• Problem statement
Having located the line with "for specific paths", repeat it and all remaining lines of the records exactly. Pictures do not belong in the answer.
-- -- --
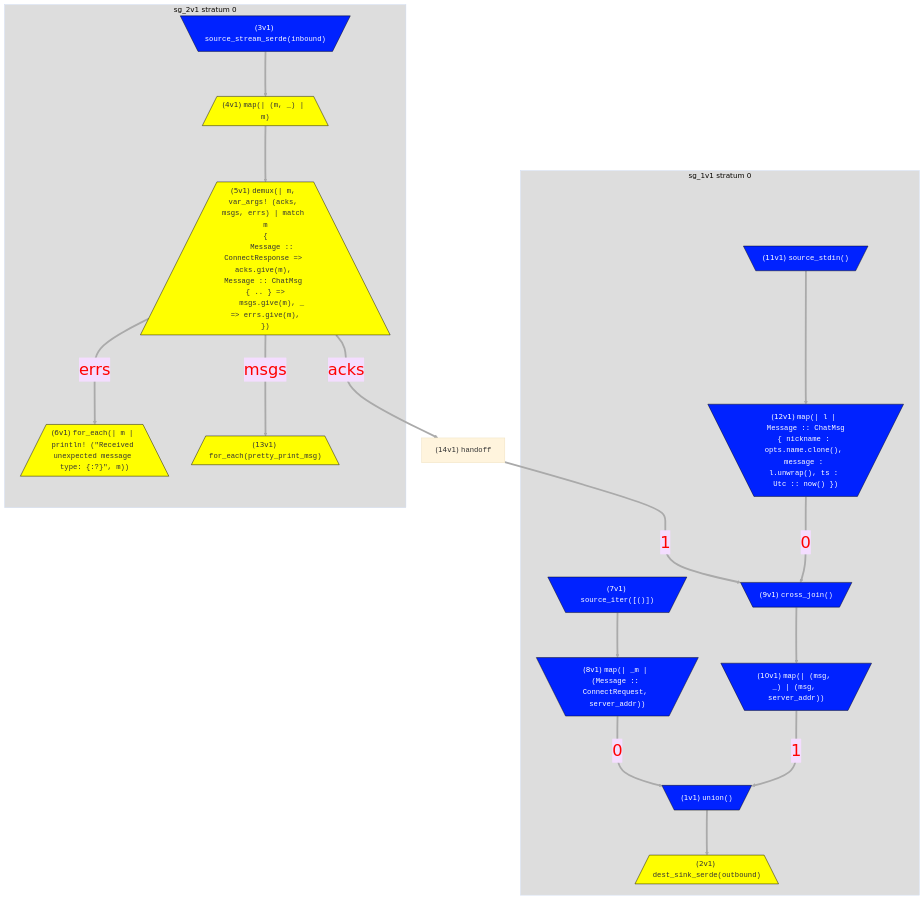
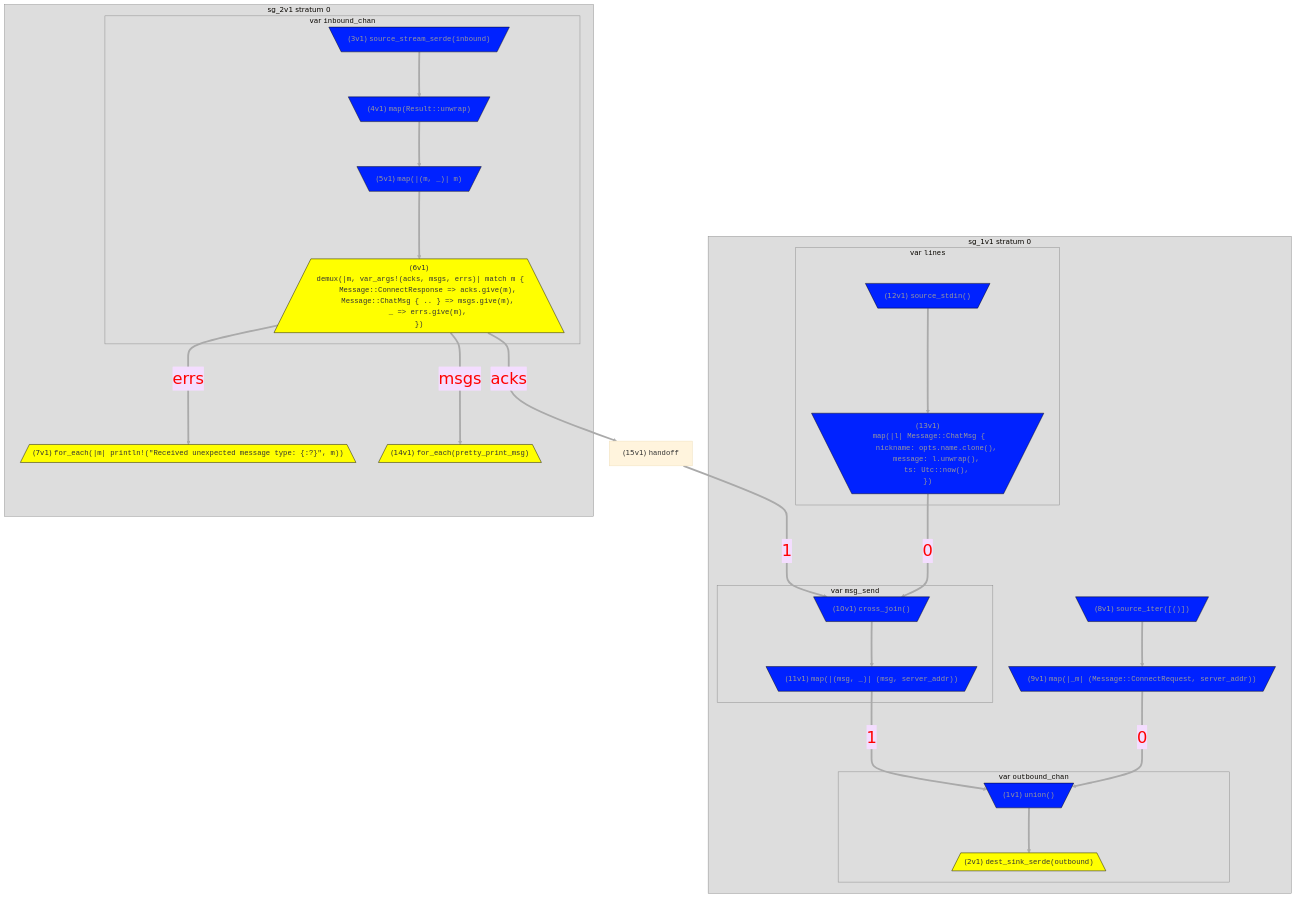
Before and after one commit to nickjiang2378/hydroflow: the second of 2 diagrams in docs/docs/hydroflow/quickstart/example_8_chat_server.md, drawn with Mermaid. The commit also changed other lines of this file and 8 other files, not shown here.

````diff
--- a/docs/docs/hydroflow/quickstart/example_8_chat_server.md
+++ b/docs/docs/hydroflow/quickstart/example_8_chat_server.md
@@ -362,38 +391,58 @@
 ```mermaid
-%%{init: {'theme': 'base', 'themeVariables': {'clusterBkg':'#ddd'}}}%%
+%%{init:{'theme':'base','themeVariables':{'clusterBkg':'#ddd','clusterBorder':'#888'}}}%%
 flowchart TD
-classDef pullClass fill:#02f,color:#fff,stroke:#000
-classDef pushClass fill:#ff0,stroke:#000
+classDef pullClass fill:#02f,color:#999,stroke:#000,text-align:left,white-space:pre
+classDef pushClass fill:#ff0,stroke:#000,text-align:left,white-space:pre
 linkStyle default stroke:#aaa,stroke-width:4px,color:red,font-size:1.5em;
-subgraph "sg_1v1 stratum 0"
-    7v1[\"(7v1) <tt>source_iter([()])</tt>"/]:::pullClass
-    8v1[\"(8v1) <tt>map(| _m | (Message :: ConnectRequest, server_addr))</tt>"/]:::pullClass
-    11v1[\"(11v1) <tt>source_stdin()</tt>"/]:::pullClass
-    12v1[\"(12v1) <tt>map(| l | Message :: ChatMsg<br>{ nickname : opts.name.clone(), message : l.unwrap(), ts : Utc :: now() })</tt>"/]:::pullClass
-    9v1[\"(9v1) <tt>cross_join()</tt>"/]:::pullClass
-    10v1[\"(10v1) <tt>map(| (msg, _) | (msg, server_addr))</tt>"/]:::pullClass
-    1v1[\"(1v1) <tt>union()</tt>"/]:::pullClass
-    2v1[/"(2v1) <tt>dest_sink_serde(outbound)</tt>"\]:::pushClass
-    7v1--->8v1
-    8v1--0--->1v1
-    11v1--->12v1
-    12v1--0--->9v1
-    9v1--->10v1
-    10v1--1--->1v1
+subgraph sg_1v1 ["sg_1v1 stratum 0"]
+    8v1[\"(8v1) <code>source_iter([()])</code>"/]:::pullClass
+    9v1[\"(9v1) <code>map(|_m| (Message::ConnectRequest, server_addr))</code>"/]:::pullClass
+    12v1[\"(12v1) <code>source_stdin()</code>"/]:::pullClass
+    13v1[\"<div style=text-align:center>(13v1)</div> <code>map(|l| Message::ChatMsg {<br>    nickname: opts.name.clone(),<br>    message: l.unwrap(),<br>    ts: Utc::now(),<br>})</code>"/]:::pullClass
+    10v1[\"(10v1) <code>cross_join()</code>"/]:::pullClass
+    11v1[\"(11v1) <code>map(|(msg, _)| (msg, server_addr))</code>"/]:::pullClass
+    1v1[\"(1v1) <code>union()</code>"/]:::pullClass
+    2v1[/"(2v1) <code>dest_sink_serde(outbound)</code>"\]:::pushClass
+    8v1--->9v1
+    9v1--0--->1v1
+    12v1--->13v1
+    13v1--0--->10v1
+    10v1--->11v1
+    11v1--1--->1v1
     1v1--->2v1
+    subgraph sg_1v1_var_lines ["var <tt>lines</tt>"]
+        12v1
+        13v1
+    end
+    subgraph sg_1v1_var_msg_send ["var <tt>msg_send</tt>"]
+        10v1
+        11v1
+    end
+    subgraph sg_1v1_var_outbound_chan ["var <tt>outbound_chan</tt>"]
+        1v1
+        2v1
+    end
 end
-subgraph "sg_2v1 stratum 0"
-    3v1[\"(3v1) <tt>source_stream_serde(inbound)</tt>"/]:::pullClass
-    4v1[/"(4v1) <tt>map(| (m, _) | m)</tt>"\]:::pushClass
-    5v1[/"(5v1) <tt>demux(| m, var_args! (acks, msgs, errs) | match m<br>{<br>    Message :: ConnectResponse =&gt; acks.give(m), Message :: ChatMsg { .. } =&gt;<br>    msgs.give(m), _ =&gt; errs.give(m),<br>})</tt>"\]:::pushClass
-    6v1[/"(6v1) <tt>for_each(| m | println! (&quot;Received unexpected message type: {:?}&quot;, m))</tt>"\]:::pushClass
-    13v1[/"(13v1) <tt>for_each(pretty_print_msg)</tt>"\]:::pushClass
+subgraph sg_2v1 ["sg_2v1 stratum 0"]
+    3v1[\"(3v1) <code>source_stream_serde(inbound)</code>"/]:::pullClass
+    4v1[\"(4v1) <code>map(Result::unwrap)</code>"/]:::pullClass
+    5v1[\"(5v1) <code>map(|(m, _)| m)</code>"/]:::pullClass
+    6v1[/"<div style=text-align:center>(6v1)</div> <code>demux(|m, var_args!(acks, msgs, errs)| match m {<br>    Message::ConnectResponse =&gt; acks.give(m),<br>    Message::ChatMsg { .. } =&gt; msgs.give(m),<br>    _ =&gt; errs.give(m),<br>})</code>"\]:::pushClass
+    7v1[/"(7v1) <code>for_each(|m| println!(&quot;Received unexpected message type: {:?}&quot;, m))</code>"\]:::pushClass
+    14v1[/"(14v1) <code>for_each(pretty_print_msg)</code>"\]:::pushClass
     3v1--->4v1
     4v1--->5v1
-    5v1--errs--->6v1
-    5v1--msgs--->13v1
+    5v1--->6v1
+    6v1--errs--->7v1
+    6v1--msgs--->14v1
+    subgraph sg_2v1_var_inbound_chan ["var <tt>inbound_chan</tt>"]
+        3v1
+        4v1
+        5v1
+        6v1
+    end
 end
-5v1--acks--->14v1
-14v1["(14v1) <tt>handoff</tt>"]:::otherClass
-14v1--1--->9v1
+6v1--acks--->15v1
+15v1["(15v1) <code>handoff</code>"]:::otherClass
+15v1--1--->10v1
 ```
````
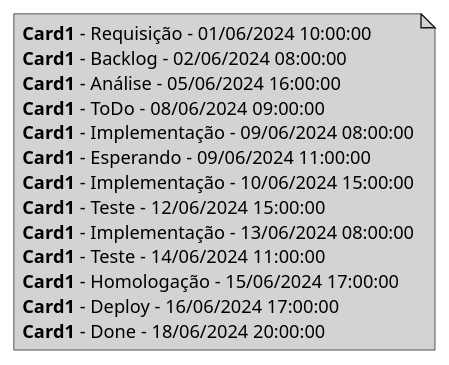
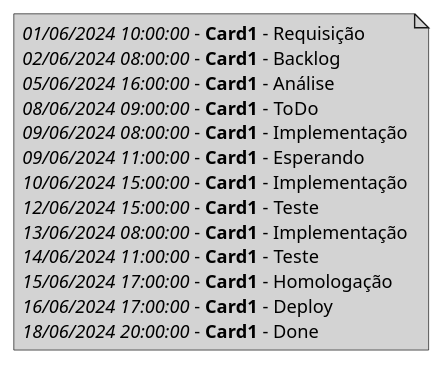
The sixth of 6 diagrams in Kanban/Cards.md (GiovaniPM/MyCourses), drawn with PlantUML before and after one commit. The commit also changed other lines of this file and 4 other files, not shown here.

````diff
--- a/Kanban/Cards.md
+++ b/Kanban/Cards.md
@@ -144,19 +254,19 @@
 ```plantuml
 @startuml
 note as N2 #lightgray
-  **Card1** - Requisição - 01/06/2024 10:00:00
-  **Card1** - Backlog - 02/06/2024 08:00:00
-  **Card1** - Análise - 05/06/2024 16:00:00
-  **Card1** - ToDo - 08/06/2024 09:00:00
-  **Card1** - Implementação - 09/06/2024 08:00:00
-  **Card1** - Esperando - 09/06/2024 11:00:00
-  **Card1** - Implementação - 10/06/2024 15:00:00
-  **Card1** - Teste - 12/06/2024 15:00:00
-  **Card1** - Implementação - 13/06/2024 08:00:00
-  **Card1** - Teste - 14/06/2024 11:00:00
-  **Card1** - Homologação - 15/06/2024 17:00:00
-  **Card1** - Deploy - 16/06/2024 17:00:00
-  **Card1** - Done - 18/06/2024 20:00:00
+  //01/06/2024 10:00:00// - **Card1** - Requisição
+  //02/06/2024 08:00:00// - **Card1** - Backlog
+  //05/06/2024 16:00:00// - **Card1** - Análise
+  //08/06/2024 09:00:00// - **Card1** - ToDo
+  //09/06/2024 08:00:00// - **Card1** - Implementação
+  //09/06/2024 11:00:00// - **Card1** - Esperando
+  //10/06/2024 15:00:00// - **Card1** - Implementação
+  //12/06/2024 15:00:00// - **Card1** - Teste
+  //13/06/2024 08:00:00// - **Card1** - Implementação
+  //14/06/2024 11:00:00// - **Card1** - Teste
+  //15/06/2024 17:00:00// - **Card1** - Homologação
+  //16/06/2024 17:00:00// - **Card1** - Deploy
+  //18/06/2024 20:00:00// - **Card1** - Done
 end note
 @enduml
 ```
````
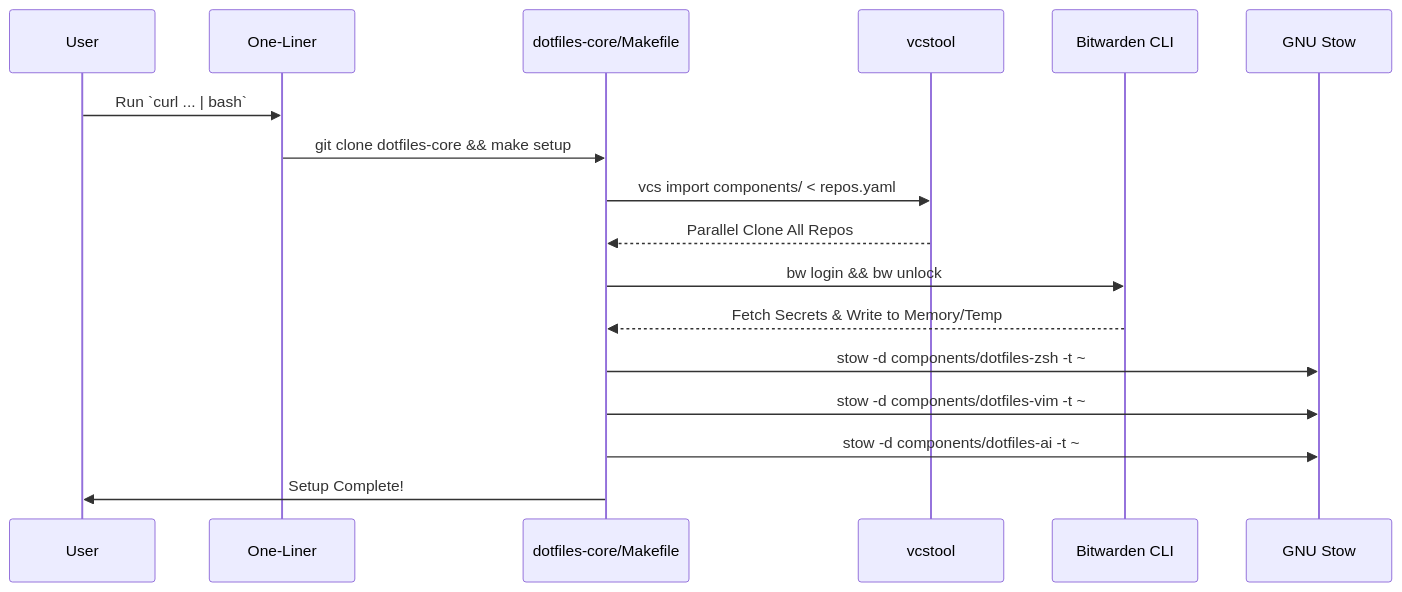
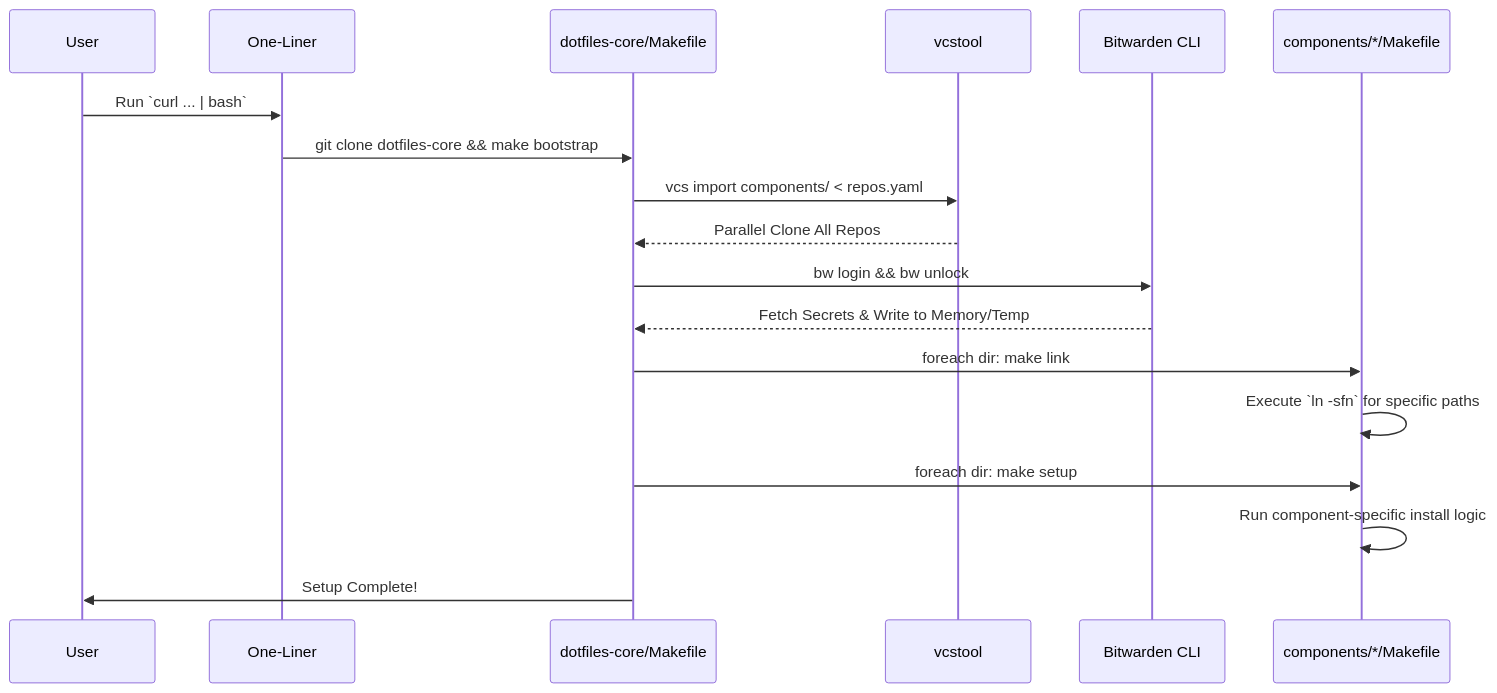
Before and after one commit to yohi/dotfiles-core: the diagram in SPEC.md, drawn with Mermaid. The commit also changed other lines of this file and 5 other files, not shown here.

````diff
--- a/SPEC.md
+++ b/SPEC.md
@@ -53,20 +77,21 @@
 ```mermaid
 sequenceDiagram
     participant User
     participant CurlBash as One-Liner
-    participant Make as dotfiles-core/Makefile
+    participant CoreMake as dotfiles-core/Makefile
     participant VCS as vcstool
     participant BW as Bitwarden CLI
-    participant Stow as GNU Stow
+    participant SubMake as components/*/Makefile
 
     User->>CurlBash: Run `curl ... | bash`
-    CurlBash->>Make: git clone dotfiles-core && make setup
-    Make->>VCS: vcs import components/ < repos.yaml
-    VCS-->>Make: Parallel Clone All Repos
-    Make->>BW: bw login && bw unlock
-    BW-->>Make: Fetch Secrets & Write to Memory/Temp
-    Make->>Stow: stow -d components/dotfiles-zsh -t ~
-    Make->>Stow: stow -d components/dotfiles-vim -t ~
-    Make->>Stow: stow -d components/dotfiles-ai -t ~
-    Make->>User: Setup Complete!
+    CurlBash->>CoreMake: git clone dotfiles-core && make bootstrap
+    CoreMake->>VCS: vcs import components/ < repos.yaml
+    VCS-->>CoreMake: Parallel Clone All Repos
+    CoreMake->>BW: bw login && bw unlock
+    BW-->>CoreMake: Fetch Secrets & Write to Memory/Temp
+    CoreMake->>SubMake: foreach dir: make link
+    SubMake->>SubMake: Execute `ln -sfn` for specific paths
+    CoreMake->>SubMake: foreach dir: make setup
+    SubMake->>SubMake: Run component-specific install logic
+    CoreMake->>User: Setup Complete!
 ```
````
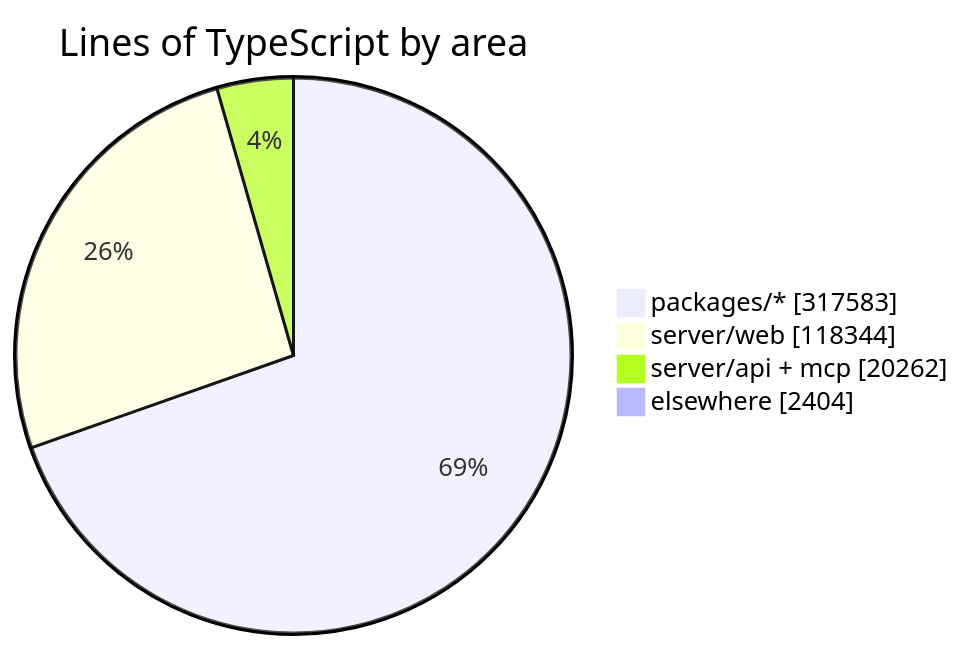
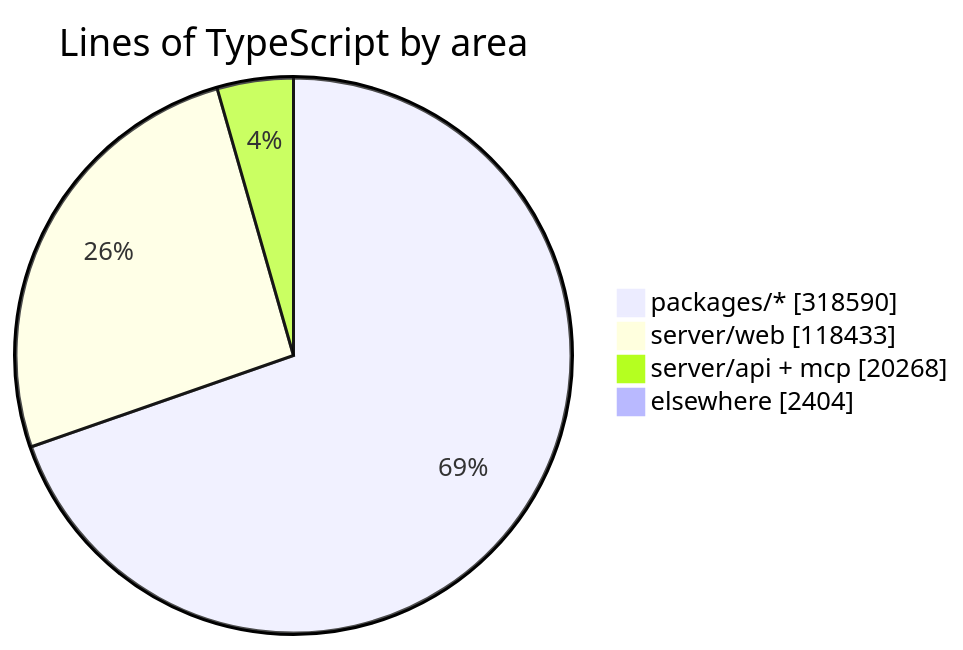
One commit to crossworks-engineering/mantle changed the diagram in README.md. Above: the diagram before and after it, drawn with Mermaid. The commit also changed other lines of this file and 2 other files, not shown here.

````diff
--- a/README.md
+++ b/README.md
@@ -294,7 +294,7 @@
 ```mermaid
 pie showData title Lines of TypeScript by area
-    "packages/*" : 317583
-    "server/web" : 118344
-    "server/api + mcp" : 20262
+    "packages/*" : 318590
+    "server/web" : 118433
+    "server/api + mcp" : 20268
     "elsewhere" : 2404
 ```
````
-- -- --
• Answer
+    SubMake->>SubMake: Execute `ln -sfn` for specific paths
+    CoreMake->>SubMake: foreach dir: make setup
+    SubMake->>SubMake: Run component-specific install logic
+    CoreMake->>User: Setup Complete!
 ```
````
One commit to crossworks-engineering/mantle changed the diagram in README.md. Above: the diagram before and after it, drawn with Mermaid. The commit also changed other lines of this file and 2 other files, not shown here.

````diff
--- a/README.md
+++ b/README.md
@@ -294,7 +294,7 @@
 ```mermaid
 pie showData title Lines of TypeScript by area
-    "packages/*" : 317583
-    "server/web" : 118344
-    "server/api + mcp" : 20262
+    "packages/*" : 318590
+    "server/web" : 118433
+    "server/api + mcp" : 20268
     "elsewhere" : 2404
 ```
````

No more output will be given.